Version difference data
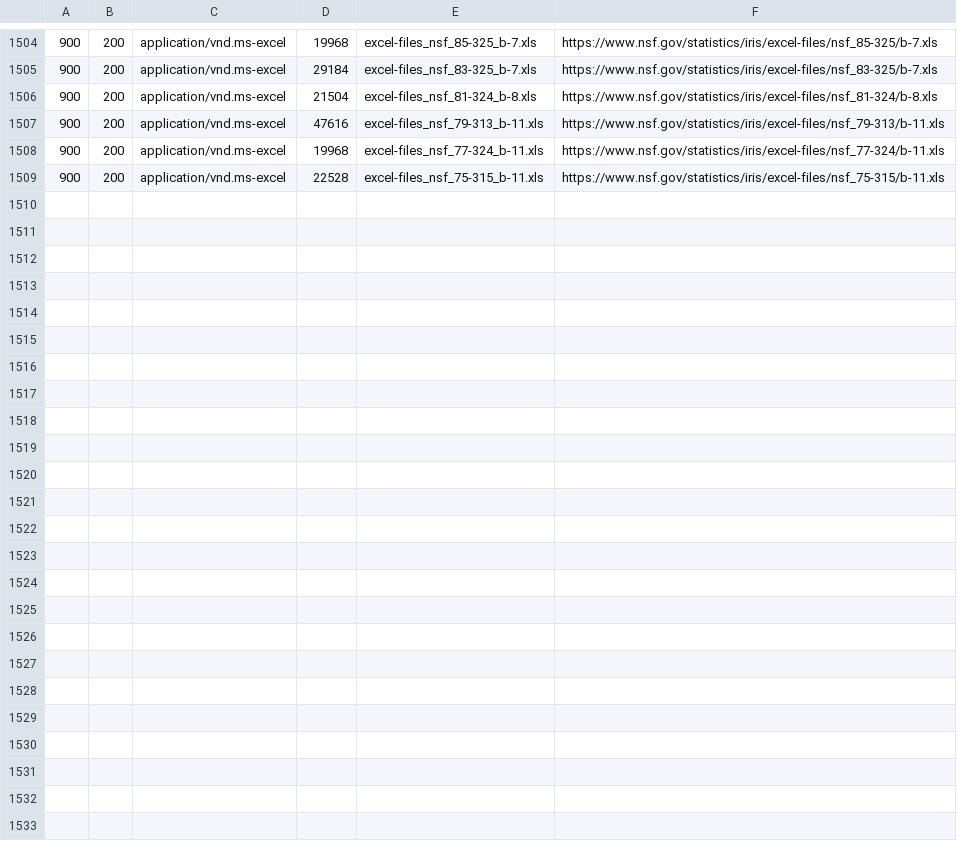
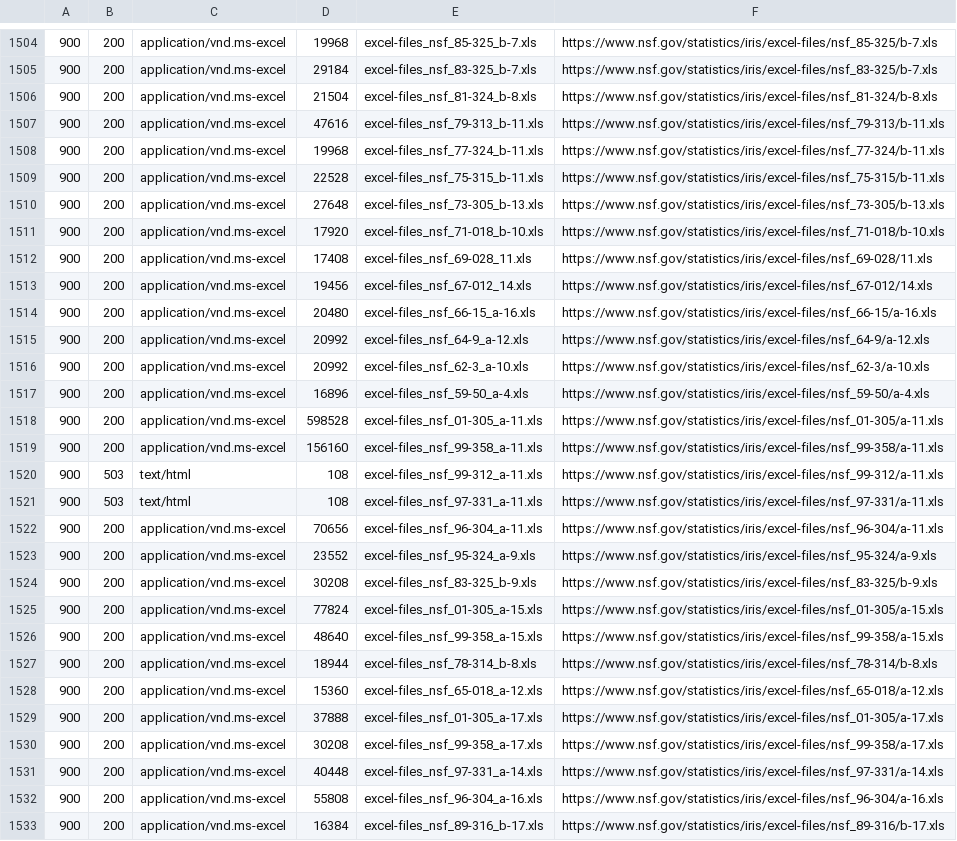
Before and after one commit to jivizcaino/nsf-iris-archive, a TSV file: raw/logs/crawl2_log.tsv, drawn as a sheet; only a part is shown, gaps mark what is left out; the diff names each change by its address in the sheet, - before the commit and + after, or states it on an @@ line.

```diff
--- a/raw/logs/crawl2_log.tsv
+++ b/raw/logs/crawl2_log.tsv
+row 1510: 900 | 200 | application/vnd.ms-excel | 27648 | excel-files_nsf_73-305_b-13.xls | https://www.nsf.gov/statistics/iris/excel-files/nsf_73-305/b-13.xls
+row 1511: 900 | 200 | application/vnd.ms-excel | 17920 | excel-files_nsf_71-018_b-10.xls | https://www.nsf.gov/statistics/iris/excel-files/nsf_71-018/b-10.xls
+row 1512: 900 | 200 | application/vnd.ms-excel | 17408 | excel-files_nsf_69-028_11.xls | https://www.nsf.gov/statistics/iris/excel-files/nsf_69-028/11.xls
+row 1513: 900 | 200 | application/vnd.ms-excel | 19456 | excel-files_nsf_67-012_14.xls | https://www.nsf.gov/statistics/iris/excel-files/nsf_67-012/14.xls
+row 1514: 900 | 200 | application/vnd.ms-excel | 20480 | excel-files_nsf_66-15_a-16.xls | https://www.nsf.gov/statistics/iris/excel-files/nsf_66-15/a-16.xls
+row 1515: 900 | 200 | application/vnd.ms-excel | 20992 | excel-files_nsf_64-9_a-12.xls | https://www.nsf.gov/statistics/iris/excel-files/nsf_64-9/a-12.xls
+row 1516: 900 | 200 | application/vnd.ms-excel | 20992 | excel-files_nsf_62-3_a-10.xls | https://www.nsf.gov/statistics/iris/excel-files/nsf_62-3/a-10.xls
+row 1517: 900 | 200 | application/vnd.ms-excel | 16896 | excel-files_nsf_59-50_a-4.xls | https://www.nsf.gov/statistics/iris/excel-files/nsf_59-50/a-4.xls
+row 1518: 900 | 200 | application/vnd.ms-excel | 598528 | excel-files_nsf_01-305_a-11.xls | https://www.nsf.gov/statistics/iris/excel-files/nsf_01-305/a-11.xls
+row 1519: 900 | 200 | application/vnd.ms-excel | 156160 | excel-files_nsf_99-358_a-11.xls | https://www.nsf.gov/statistics/iris/excel-files/nsf_99-358/a-11.xls
+row 1520: 900 | 503 | text/html | 108 | excel-files_nsf_99-312_a-11.xls | https://www.nsf.gov/statistics/iris/excel-files/nsf_99-312/a-11.xls
+row 1521: 900 | 503 | text/html | 108 | excel-files_nsf_97-331_a-11.xls | https://www.nsf.gov/statistics/iris/excel-files/nsf_97-331/a-11.xls
+row 1522: 900 | 200 | application/vnd.ms-excel | 70656 | excel-files_nsf_96-304_a-11.xls | https://www.nsf.gov/statistics/iris/excel-files/nsf_96-304/a-11.xls
+row 1523: 900 | 200 | application/vnd.ms-excel | 23552 | excel-files_nsf_95-324_a-9.xls | https://www.nsf.gov/statistics/iris/excel-files/nsf_95-324/a-9.xls
+row 1524: 900 | 200 | application/vnd.ms-excel | 30208 | excel-files_nsf_83-325_b-9.xls | https://www.nsf.gov/statistics/iris/excel-files/nsf_83-325/b-9.xls
+row 1525: 900 | 200 | application/vnd.ms-excel | 77824 | excel-files_nsf_01-305_a-15.xls | https://www.nsf.gov/statistics/iris/excel-files/nsf_01-305/a-15.xls
+row 1526: 900 | 200 | application/vnd.ms-excel | 48640 | excel-files_nsf_99-358_a-15.xls | https://www.nsf.gov/statistics/iris/excel-files/nsf_99-358/a-15.xls
+row 1527: 900 | 200 | application/vnd.ms-excel | 18944 | excel-files_nsf_78-314_b-8.xls | https://www.nsf.gov/statistics/iris/excel-files/nsf_78-314/b-8.xls
+row 1528: 900 | 200 | application/vnd.ms-excel | 15360 | excel-files_nsf_65-018_a-12.xls | https://www.nsf.gov/statistics/iris/excel-files/nsf_65-018/a-12.xls
+row 1529: 900 | 200 | application/vnd.ms-excel | 37888 | excel-files_nsf_01-305_a-17.xls | https://www.nsf.gov/statistics/iris/excel-files/nsf_01-305/a-17.xls
+row 1530: 900 | 200 | application/vnd.ms-excel | 30208 | excel-files_nsf_99-358_a-17.xls | https://www.nsf.gov/statistics/iris/excel-files/nsf_99-358/a-17.xls
+row 1531: 900 | 200 | application/vnd.ms-excel | 40448 | excel-files_nsf_97-331_a-14.xls | https://www.nsf.gov/statistics/iris/excel-files/nsf_97-331/a-14.xls
+row 1532: 900 | 200 | application/vnd.ms-excel | 55808 | excel-files_nsf_96-304_a-16.xls | https://www.nsf.gov/statistics/iris/excel-files/nsf_96-304/a-16.xls
+row 1533: 900 | 200 | application/vnd.ms-excel | 16384 | excel-files_nsf_89-316_b-17.xls | https://www.nsf.gov/statistics/iris/excel-files/nsf_89-316/b-17.xls
```
Also changed, not shown: 25 other files.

### WHAT THE TASK REQUIRES
Restate the records above word for word. Skip every picture.

### WORKED SOLUTION
Before and after one commit to jivizcaino/nsf-iris-archive, a TSV file: raw/logs/crawl2_log.tsv, drawn as a sheet; only a part is shown, gaps mark what is left out; the diff names each change by its address in the sheet, - before the commit and + after, or states it on an @@ line.

```diff
--- a/raw/logs/crawl2_log.tsv
+++ b/raw/logs/crawl2_log.tsv
+row 1510: 900 | 200 | application/vnd.ms-excel | 27648 | excel-files_nsf_73-305_b-13.xls | https://www.nsf.gov/statistics/iris/excel-files/nsf_73-305/b-13.xls
+row 1511: 900 | 200 | application/vnd.ms-excel | 17920 | excel-files_nsf_71-018_b-10.xls | https://www.nsf.gov/statistics/iris/excel-files/nsf_71-018/b-10.xls
+row 1512: 900 | 200 | application/vnd.ms-excel | 17408 | excel-files_nsf_69-028_11.xls | https://www.nsf.gov/statistics/iris/excel-files/nsf_69-028/11.xls
+row 1513: 900 | 200 | application/vnd.ms-excel | 19456 | excel-files_nsf_67-012_14.xls | https://www.nsf.gov/statistics/iris/excel-files/nsf_67-012/14.xls
+row 1514: 900 | 200 | application/vnd.ms-excel | 20480 | excel-files_nsf_66-15_a-16.xls | https://www.nsf.gov/statistics/iris/excel-files/nsf_66-15/a-16.xls
+row 1515: 900 | 200 | application/vnd.ms-excel | 20992 | excel-files_nsf_64-9_a-12.xls | https://www.nsf.gov/statistics/iris/excel-files/nsf_64-9/a-12.xls
+row 1516: 900 | 200 | application/vnd.ms-excel | 20992 | excel-files_nsf_62-3_a-10.xls | https://www.nsf.gov/statistics/iris/excel-files/nsf_62-3/a-10.xls
+row 1517: 900 | 200 | application/vnd.ms-excel | 16896 | excel-files_nsf_59-50_a-4.xls | https://www.nsf.gov/statistics/iris/excel-files/nsf_59-50/a-4.xls
+row 1518: 900 | 200 | application/vnd.ms-excel | 598528 | excel-files_nsf_01-305_a-11.xls | https://www.nsf.gov/statistics/iris/excel-files/nsf_01-305/a-11.xls
+row 1519: 900 | 200 | application/vnd.ms-excel | 156160 | excel-files_nsf_99-358_a-11.xls | https://www.nsf.gov/statistics/iris/excel-files/nsf_99-358/a-11.xls
+row 1520: 900 | 503 | text/html | 108 | excel-files_nsf_99-312_a-11.xls | https://www.nsf.gov/statistics/iris/excel-files/nsf_99-312/a-11.xls
+row 1521: 900 | 503 | text/html | 108 | excel-files_nsf_97-331_a-11.xls | https://www.nsf.gov/statistics/iris/excel-files/nsf_97-331/a-11.xls
+row 1522: 900 | 200 | application/vnd.ms-excel | 70656 | excel-files_nsf_96-304_a-11.xls | https://www.nsf.gov/statistics/iris/excel-files/nsf_96-304/a-11.xls
+row 1523: 900 | 200 | application/vnd.ms-excel | 23552 | excel-files_nsf_95-324_a-9.xls | https://www.nsf.gov/statistics/iris/excel-files/nsf_95-324/a-9.xls
+row 1524: 900 | 200 | application/vnd.ms-excel | 30208 | excel-files_nsf_83-325_b-9.xls | https://www.nsf.gov/statistics/iris/excel-files/nsf_83-325/b-9.xls
+row 1525: 900 | 200 | application/vnd.ms-excel | 77824 | excel-files_nsf_01-305_a-15.xls | https://www.nsf.gov/statistics/iris/excel-files/nsf_01-305/a-15.xls
+row 1526: 900 | 200 | application/vnd.ms-excel | 48640 | excel-files_nsf_99-358_a-15.xls | https://www.nsf.gov/statistics/iris/excel-files/nsf_99-358/a-15.xls
+row 1527: 900 | 200 | application/vnd.ms-excel | 18944 | excel-files_nsf_78-314_b-8.xls | https://www.nsf.gov/statistics/iris/excel-files/nsf_78-314/b-8.xls
+row 1528: 900 | 200 | application/vnd.ms-excel | 15360 | excel-files_nsf_65-018_a-12.xls | https://www.nsf.gov/statistics/iris/excel-files/nsf_65-018/a-12.xls
+row 1529: 900 | 200 | application/vnd.ms-excel | 37888 | excel-files_nsf_01-305_a-17.xls | https://www.nsf.gov/statistics/iris/excel-files/nsf_01-305/a-17.xls
+row 1530: 900 | 200 | application/vnd.ms-excel | 30208 | excel-files_nsf_99-358_a-17.xls | https://www.nsf.gov/statistics/iris/excel-files/nsf_99-358/a-17.xls
+row 1531: 900 | 200 | application/vnd.ms-excel | 40448 | excel-files_nsf_97-331_a-14.xls | https://www.nsf.gov/statistics/iris/excel-files/nsf_97-331/a-14.xls
+row 1532: 900 | 200 | application/vnd.ms-excel | 55808 | excel-files_nsf_96-304_a-16.xls | https://www.nsf.gov/statistics/iris/excel-files/nsf_96-304/a-16.xls
+row 1533: 900 | 200 | application/vnd.ms-excel | 16384 | excel-files_nsf_89-316_b-17.xls | https://www.nsf.gov/statistics/iris/excel-files/nsf_89-316/b-17.xls
```
Also changed, not shown: 25 other files.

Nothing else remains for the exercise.